Mom’s Nursing Nutrition

by admin


Mom’s Nursing Nutrition

How to chow down on chili, fish, dairy, and more while breastfeeding

Whole Grains, Protein, Fresh Fuits and Vegetables

You know the bulk of your nutrition should come from whole grains, protein, veggies, and fruits, but even if you have an odd day when your diet consists mostly of M&M’s, you’ll still produce healthy milk to satisfy your baby.

Water

You only need to quench your thirst — there’s no reason to guzzle more than that. Just keep a glass of water handy when you sit down to nurse (breastfeeding will naturally make you thirsty).

Spices
No need to pass on spicy or gassy foods. They’re fine — unless your baby shows discomfort after you’ve downed a plate of garlicky string beans or a burrito. In fact, it’ll help your baby learn to love different tastes.

Caffeine and Alcohol

One or two cups of coffee, tea, or soda is not the reason your baby is up all night — if only it were that easy! Enjoy a glass of wine with a meal after your baby’s last feeding and you won¿t need to pump and dump.

Dairy

Most babies are fine with cow’s-milk proteins in their breast milk. Cut out dairy — milk, cheese, yogurt — only if your baby has signs of an allergic reaction: diarrhea, irritability, a rash, hives (call his doctor if these signs appear).

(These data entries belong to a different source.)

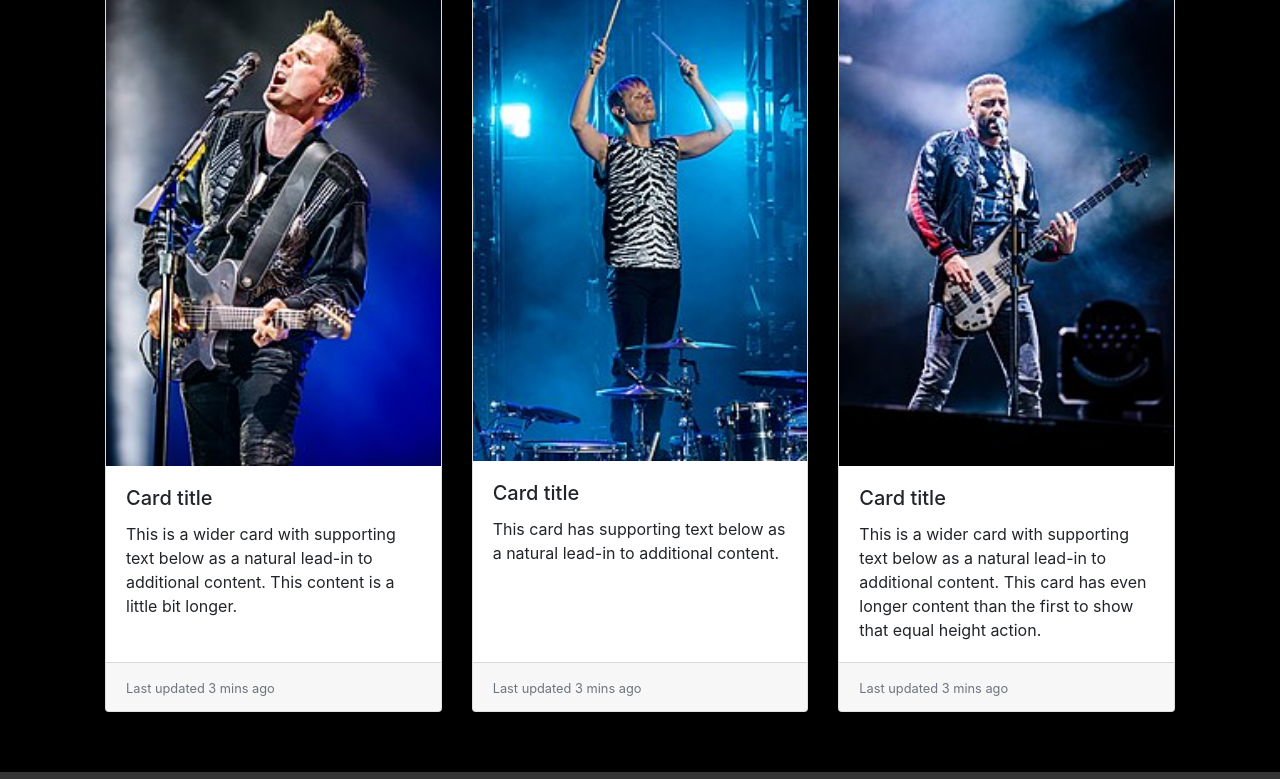
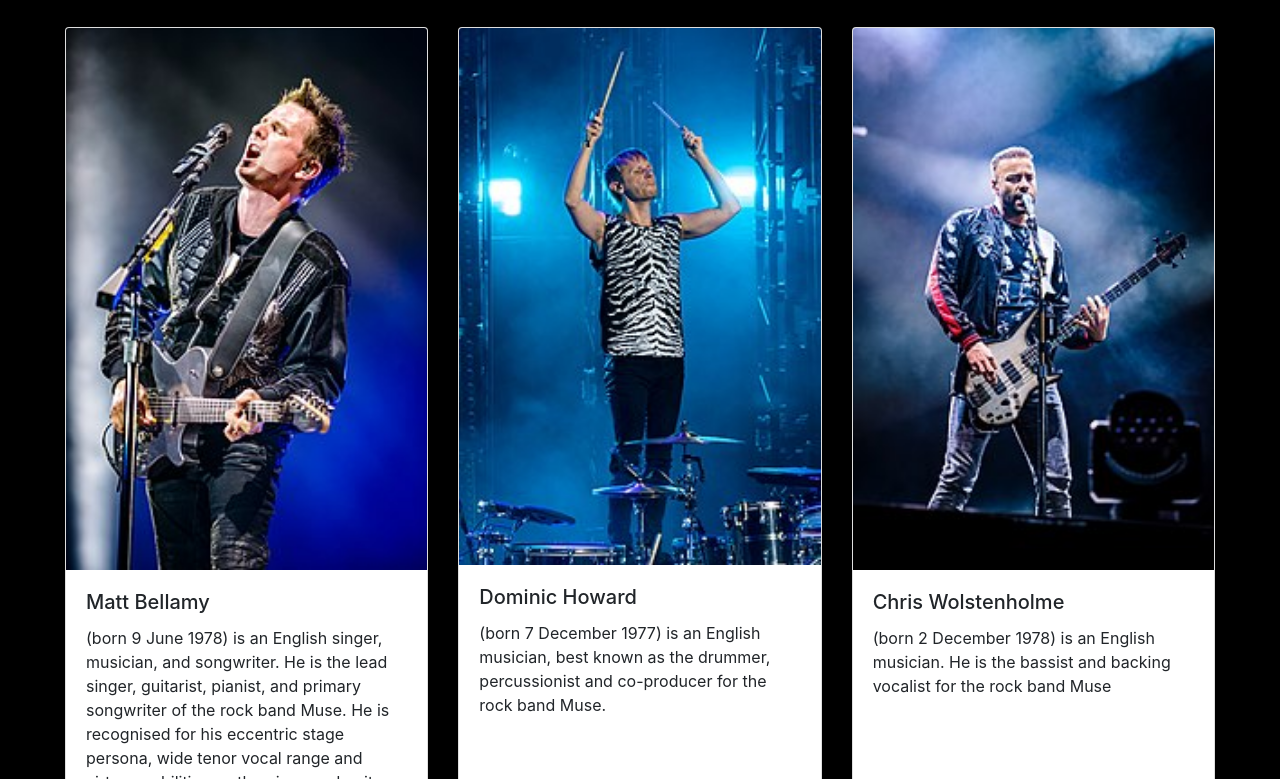
Before and after one commit to Code-Institute-Submissions/Muse, a plain HTML site: page about.html in a window 1280 px wide. Shown: the part 655-1434 px from the top of the page. Drawn offline with nearby package versions, Linux system fonts and the light colour scheme.

Commit message:
added info and band member cards to about page

```diff
--- a/about.html
+++ b/about.html
@@ -66,44 +66,38 @@
 				Achievement from the British Academy of Songwriters, Composers and Authors. As of June 2016, they
 				have sold over 20 million albums worldwide.</p>
 		</div>
+        <div class="row justify-content-center">
+            <h1 class="heading">Band Members</h1>
+        </div>
 		<div class="card-deck">
 			<div class="card">
 				<img src="assets/images/matt-image.jpg" class="card-img-top" alt="...">
 				<div class="card-body">
-					<h5 class="card-title">Card title</h5>
-					<p class="card-text">This is a wider card with supporting text below as a natural lead-in to
-						additional content. This content is a little bit longer.</p>
-				</div>
-				<div class="card-footer">
-					<small class="text-muted">Last updated 3 mins ago</small>
+					<h5 class="card-title">Matt Bellamy</h5>
+					<p class="card-text">(born 9 June 1978) is an English singer, musician, and songwriter. He is the
+						lead singer, guitarist, pianist, and primary songwriter of the rock band Muse. He
+						is recognised for his eccentric stage persona, wide tenor vocal range and virtuoso abilities on
+						the piano and guitar.</p>
 				</div>
 			</div>
 			<div class="card">
 				<img src="assets/images/dom-image.jpg" class="card-img-top" alt="...">
 				<div class="card-body">
-					<h5 class="card-title">Card title</h5>
-					<p class="card-text">This card has supporting text below as a natural lead-in to additional content.
+					<h5 class="card-title">Dominic Howard</h5>
+					<p class="card-text">(born 7 December 1977) is an English musician, best known as the drummer,
+						percussionist and co-producer for the rock band Muse.
 					</p>
-				</div>
-				<div class="card-footer">
-					<small class="text-muted">Last updated 3 mins ago</small>
 				</div>
 			</div>
 			<div class="card">
 				<img src="assets/images/chris-image.jpg" class="card-img-top" alt="...">
 				<div class="card-body">
-					<h5 class="card-title">Card title</h5>
-					<p class="card-text">This is a wider card with supporting text below as a natural lead-in to
-						additional content. This card has even longer content than the first to show that equal height
-						action.</p>
-				</div>
-				<div class="card-footer">
-					<small class="text-muted">Last updated 3 mins ago</small>
+					<h5 class="card-title">Chris Wolstenholme</h5>
+					<p class="card-text">(born 2 December 1978) is an English musician. He is the bassist and backing
+						vocalist for the rock band Muse</p>
 				</div>
 			</div>
 		</div>
-
-
 
 	</section>
 
--- a/assets/css/style.css
+++ b/assets/css/style.css
@@ -129,7 +129,7 @@ html, body {
     text-transform: uppercase;
     color: white;
     font-weight: bold;
-    margin-bottom: 50px;
+    margin-bottom: 30px;
     margin-top: 50px;
 
 }
@@ -138,14 +138,15 @@ html, body {
 
     font-family: 'IBM Plex Sans', sans-serif;
     color: white;
-    padding-top: 20px;
-    margin-left: 100px;
-    margin-right: 100px;
+    padding-top: 30px;
+    margin-left: 50px;
+    margin-right: 50px;
 }
 
 .card-deck {
 
-    margin-left: 30px;
-    margin-right: 30px;
-    padding: 60px;
+    margin-left: 20px;
+    margin-right: 20px;
+    padding: 30px;
+
 }
```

Fish
The same rules as pregnancy apply: Eat no more than a total of 12 ounces a week of low-mercury cooked fish such as wild salmon, shrimp, pollock, and up to 6 ounces a week of canned chunk-light tuna.

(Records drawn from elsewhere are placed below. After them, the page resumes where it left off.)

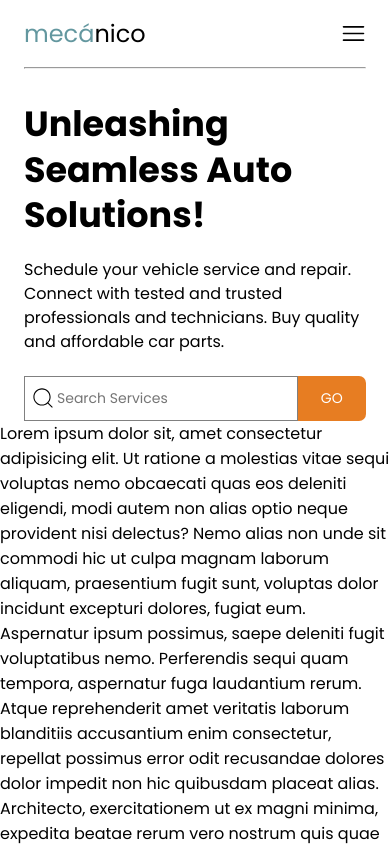
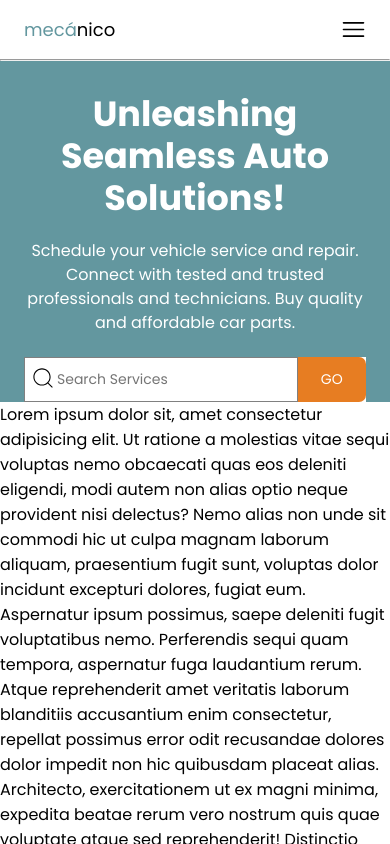
Before and after one commit to Deyjuwon/mecanico, a React (Vite) app: page / in a window 390 px wide. Shown: the top 844 px of the page. Built offline with nearby package versions, Linux system fonts and the light colour scheme.

Commit message:
hero section resonsiveness

```diff
--- a/src/Components/Header/Header.css
+++ b/src/Components/Header/Header.css
@@ -65,4 +65,8 @@ header {
 
 
     }
+
+    .l-header{
+        font-size: 18px;
+    }
 }
--- a/src/Components/Hero/Hero.css
+++ b/src/Components/Hero/Hero.css
@@ -37,6 +37,7 @@
         margin-top: 2rem;
 
 
+
     }
 
     .p-hero {
@@ -46,7 +47,8 @@
     .l-hero > h1 {
         font-size: 35px;
         padding-bottom: 20px;
-        line-height: 1.3;
+        line-height: 1.2;
+        text-align: center;
 
 
 
@@ -56,14 +58,16 @@
         line-height: 1.5;
         padding-bottom: 22px;
         font-size: 16px;
+        text-align: center;
 
     }
 
     .hero-container {
         display: flex;
+        background-color: #63979f;
+        color: #fff;
+        flex-direction: column;
 
-
-        flex-direction: column;
 
 
     }
@@ -72,4 +76,6 @@
     .r-hero {
         display: none;
     }
+
+
 }
--- a/src/Components/Hero/Hero.jsx
+++ b/src/Components/Hero/Hero.jsx
@@ -6,9 +6,9 @@ import ManOnCall from '/src/assets/man-on-call.png'
 
 const Hero = () => {
   return (
-    <section className='hero px'>
+    <section className='hero '>
         <hr />
-        <div className="hero-container">
+        <div className="hero-container px">
             <div className="a-l-hero p-hero">
               <div className='l-hero'>
                 <h1>Unleashing Seamless Auto Solutions!</h1>
--- a/src/Components/ServicesInput/ServiceInput.css
+++ b/src/Components/ServicesInput/ServiceInput.css
@@ -66,7 +66,7 @@
 @media only screen and (max-width: 600px) {
     .searchIcon {
         position: absolute;
-        top: 385px;
+        top: 365px;
         left: 30px;
     }
 
@@ -81,6 +81,13 @@
 
     }
 
+    .serviceForm {
+        display: flex;
+        flex-direction: column;
+        background-color: #fff;
+        color: #000;
+    }
+
     .serviceBtn {
         height: 45px;
         width: 20%;
```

Baby

Mom’s Nursing Nutrition

by admin


Mom’s Nursing Nutrition

How to chow down on chili, fish, dairy, and more while breastfeeding

Whole Grains, Protein, Fresh Fuits and Vegetables

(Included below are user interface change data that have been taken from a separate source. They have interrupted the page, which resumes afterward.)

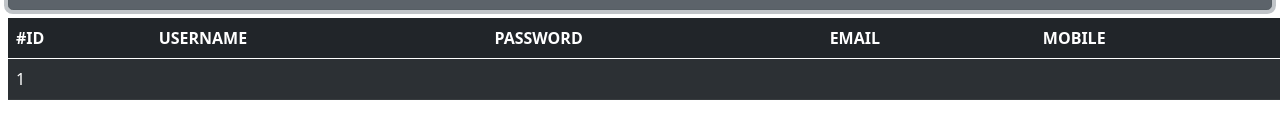
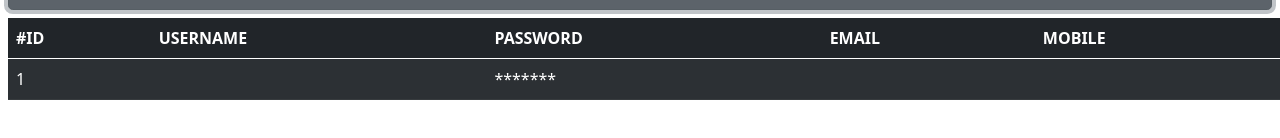
Before and after one commit to Ninad-Bandiwadekar/React, a React (Create React App) app in the folder firstapp/: page / in a window 1280 px wide. Both pictures are taken after a click on the button "Register". Shown: the part 334-472 px from the top of the page. Built offline with nearby package versions, Linux system fonts and the light colour scheme.

Commit message:
register

```diff
--- a/firstapp/src/App.js
+++ b/firstapp/src/App.js
@@ -39,6 +39,11 @@ function MyRegisterComponent() {
     };
     const newUserList=[newUser,...userList];
     setUserList(newUserList);
+
+    setUsername("");
+    setPassword("");
+
+
   }
 
   return (
@@ -110,7 +115,7 @@ function MyRegisterComponent() {
           <tr>
             <td>{item.id}</td>
             <td>{item.name}</td>
-            <td>{item.password}</td>
+            <td>*******</td>
             <td>{item.email}</td>
             <td>{item.mobile}</td>
           </tr>
```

You know the bulk of your nutrition should come from whole grains, protein, veggies, and fruits, but even if you have an odd day when your diet consists mostly of M&M’s, you’ll still produce healthy milk to satisfy your baby.

Water


You only need to quench your thirst — there’s no reason to guzzle more than that. Just keep a glass of water handy when you sit down to nurse (breastfeeding will naturally make you thirsty).

Spices


No need to pass on spicy or gassy foods. They’re fine — unless your baby shows discomfort after you’ve downed a plate of garlicky string beans or a burrito. In fact, it¿ll help your baby learn to love different tastes.

Caffeine and Alcohol


One or two cups of coffee, tea, or soda is not the reason your baby is up all night — if only it were that easy! Enjoy a glass of wine with a meal after your baby’s last feeding and you won¿t need to pump and dump.

Dairy


Most babies are fine with cow’s-milk proteins in their breast milk. Cut out dairy — milk, cheese, yogurt — only if your baby has signs of an allergic reaction: diarrhea, irritability, a rash, hives (call his doctor if these signs appear).

Fish


The same rules as pregnancy apply: Eat no more than a total of 12 ounces a week of low-mercury cooked fish such as wild salmon, shrimp, pollock, and up to 6 ounces a week of canned chunk-light tuna.